When the war broke out, the ships that had been ordered from the shipyards came under the Regia Marina’s control. All fitted out and crewed by the owner company, they were equipped with anti-aircraft weapons and with a detachment of C.R.E.M. sailors to handle embarked weapons; the ship’s Captain was complemented, as in all requisitioned ships, an Officer in Charge of the naval detachment, general a Regia Marina reserve officer.
These ships, being new, fast, and rationally built, were the backbone of Libya-bound convoys and, because of their intensive employment, took proportionately higher losses than all other merchant fleet components.

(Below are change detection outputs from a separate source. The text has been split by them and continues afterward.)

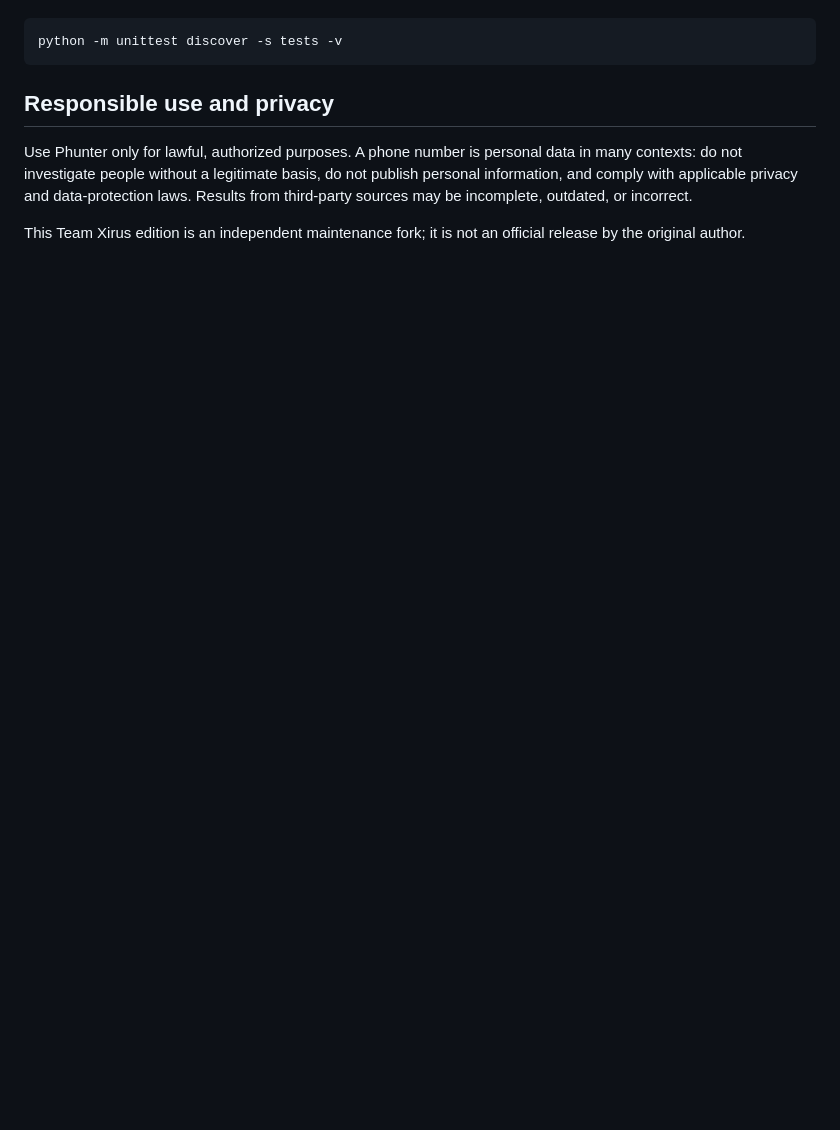
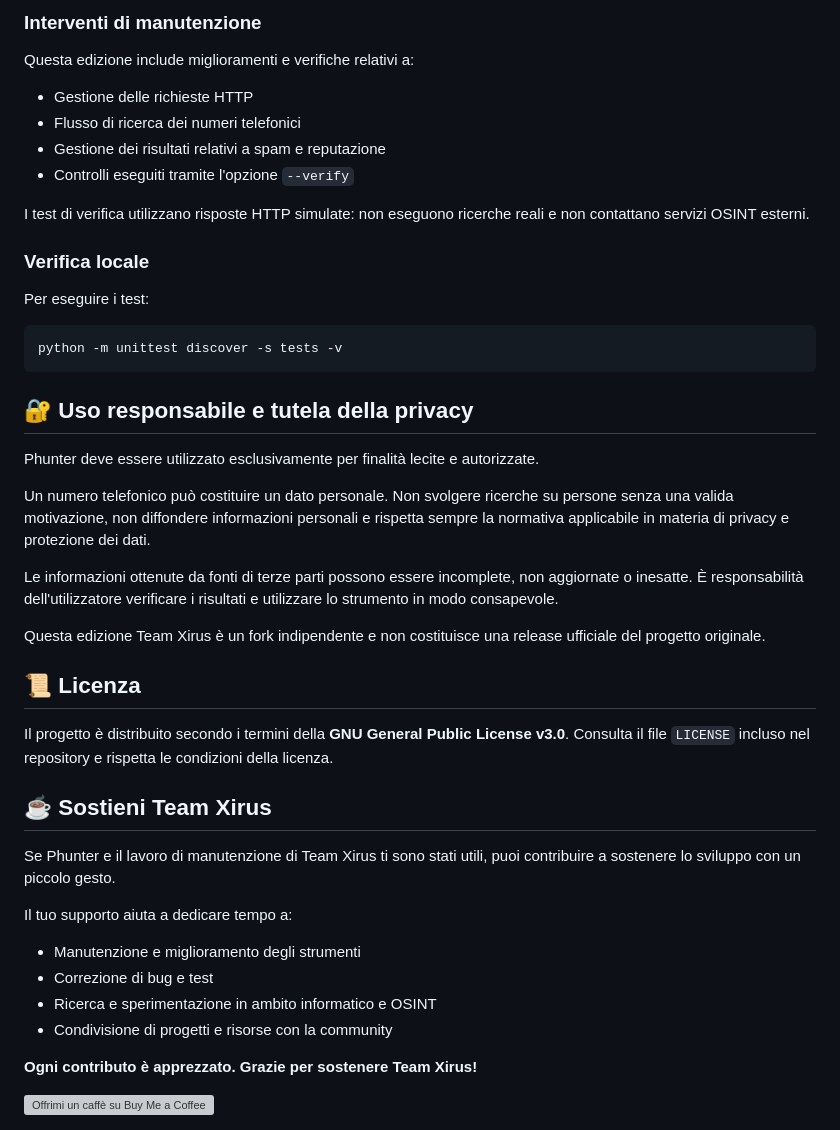
Before and after one commit to terminalupdate/Phunter-Team-Xirus, a Markdown page: README.md, the part around one of its changes. Drawn GitHub-style; blank space fills up the shorter version; grey boxes are pictures that could not be loaded.

````diff
--- a/README.md
+++ b/README.md
@@ -120,10 +130,51 @@ Run the local verification tests:
+### Interventi di manutenzione
+
+Questa edizione include miglioramenti e verifiche relativi a:
+
+* Gestione delle richieste HTTP
+* Flusso di ricerca dei numeri telefonici
+* Gestione dei risultati relativi a spam e reputazione
+* Controlli eseguiti tramite l'opzione `--verify`
+
+I test di verifica utilizzano risposte HTTP simulate: non eseguono ricerche reali e non contattano servizi OSINT esterni.
+
+### Verifica locale
+
+Per eseguire i test:
 
 ```bash
 python -m unittest discover -s tests -v
 ```
 
-## Responsible use and privacy
+## 🔐 Uso responsabile e tutela della privacy
 
-Use Phunter only for lawful, authorized purposes. A phone number is personal data in many contexts: do not investigate people without a legitimate basis, do not publish personal information, and comply with applicable privacy and data-protection laws. Results from third-party sources may be incomplete, outdated, or incorrect.
+Phunter deve essere utilizzato esclusivamente per finalità lecite e autorizzate.
 
-This Team Xirus edition is an independent maintenance fork; it is not an official release by the original author.
+Un numero telefonico può costituire un dato personale. Non svolgere ricerche su persone senza una valida motivazione, non diffondere informazioni personali e rispetta sempre la normativa applicabile in materia di privacy e protezione dei dati.
+
+Le informazioni ottenute da fonti di terze parti possono essere incomplete, non aggiornate o inesatte. È responsabilità dell'utilizzatore verificare i risultati e utilizzare lo strumento in modo consapevole.
+
+Questa edizione Team Xirus è un fork indipendente e non costituisce una release ufficiale del progetto originale.
+
+## 📜 Licenza
+
+Il progetto è distribuito secondo i termini della **GNU General Public License v3.0**. Consulta il file `LICENSE` incluso nel repository e rispetta le condizioni della licenza.
+
+## ☕ Sostieni Team Xirus
+
+Se Phunter e il lavoro di manutenzione di Team Xirus ti sono stati utili, puoi contribuire a sostenere lo sviluppo con un piccolo gesto.
+
+Il tuo supporto aiuta a dedicare tempo a:
+
+* Manutenzione e miglioramento degli strumenti
+* Correzione di bug e test
+* Ricerca e sperimentazione in ambito informatico e OSINT
+* Condivisione di progetti e risorse con la community
+
+**Ogni contributo è apprezzato. Grazie per sostenere Team Xirus!**
+
+<!-- Sostituisci TEAM\_XIRUS con il nome utente effettivo del profilo Buy Me a Coffee -->
+
+<a href="https://www.buymeacoffee.com/TEAM\_XIRUS" target="\_blank" rel="noopener noreferrer">
+    <img src="https://cdn.buymeacoffee.com/buttons/v2/default-yellow.png" alt="Offrimi un caffè su Buy Me a Coffee" height="50"/>
+</a>
````
Also changed, not shown: other parts of README.md (+104 -94 lines), AUDIT-2026-11-13.md (added, +32 -0 lines), assets/example.png, assets/logo.png, 3 other files.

Not all of them were completed, for many reasons: the shipyards were overloaded with work (and some of them were also poorly organized); raw material shortages (in some cases, irrational allocation of resources); priority given to some constructions (and here – not parenthetically – there is a legitimate suspicion that some civilian shippers pressured the shipyards, exhibiting little sense of duty, to try to slow down the completion of their ships to save them from an almost certain tragic fate).
In any case, most of the new motor vessels were in fact completed, and many were, as stated, duly sunk. As a result of these events, Law no. 797 of 12 May 1942 was enacted, followed by Royal Decree no. 1808 of 7 December 1942, which obligated the owners of lost ships to invest in building or acquiring new ships the loss indemnities liquidated by the agencies that requisitioned or leased the sunk ships, or by insurance companies for insured ships.

M/v Monginevro one of the ships selected for the transformation into raiders.
(Photo U.S.M.M.)

From the construction point of view, the make up the losses the Regia Marina had the shipyards come up with standard merchant ship designs to accelerate the construction of new ships: a 1,590 gross ton motor vessel type, an 850 gross ton type and a 1,600 gross ton motor tanker.

If we examine more closely the fate of the more modern motor vessels, we see that many of them had a very intense activity and, oftentimes, met a violent end: the Lerici was sunk on 15 August 1942; the four motor vessels of Lloyd Triestino were also sunk, as were the three of Navigazione Alta Italia (Monginevro, Monviso, and Monreale). Of Tirrenia’s eleven motor vessels, ten were completed, and all were sunk; of the SIDARMA’s nine motor vessels, only one survived the conflict. (one of the lost ships was Pietro Orseolo, famous for repeatedly breaking through the enemy blockade in the Atlantic.)
The motor vessel Caterina Costa met with a particularly fiery end: on 28 March 1943, while she was loaded in Naples harbor, a fire broke out aboard and soon went out of control; the flames reached the ordnance that had already been embarked, causing the ship to explode and devastate the harbor.

Thee other ships that won fame in the convoy war were the motor tankers Minatitland, Panuco and Poza Rica: ordered by the Mexican company Pemex, they were requisitioned in June 1940 and assigned to Garibaldi, a shipping cooperative that already ran ships belonging to the Regia Marina.

Translated from Italian by Sebastian De Angelis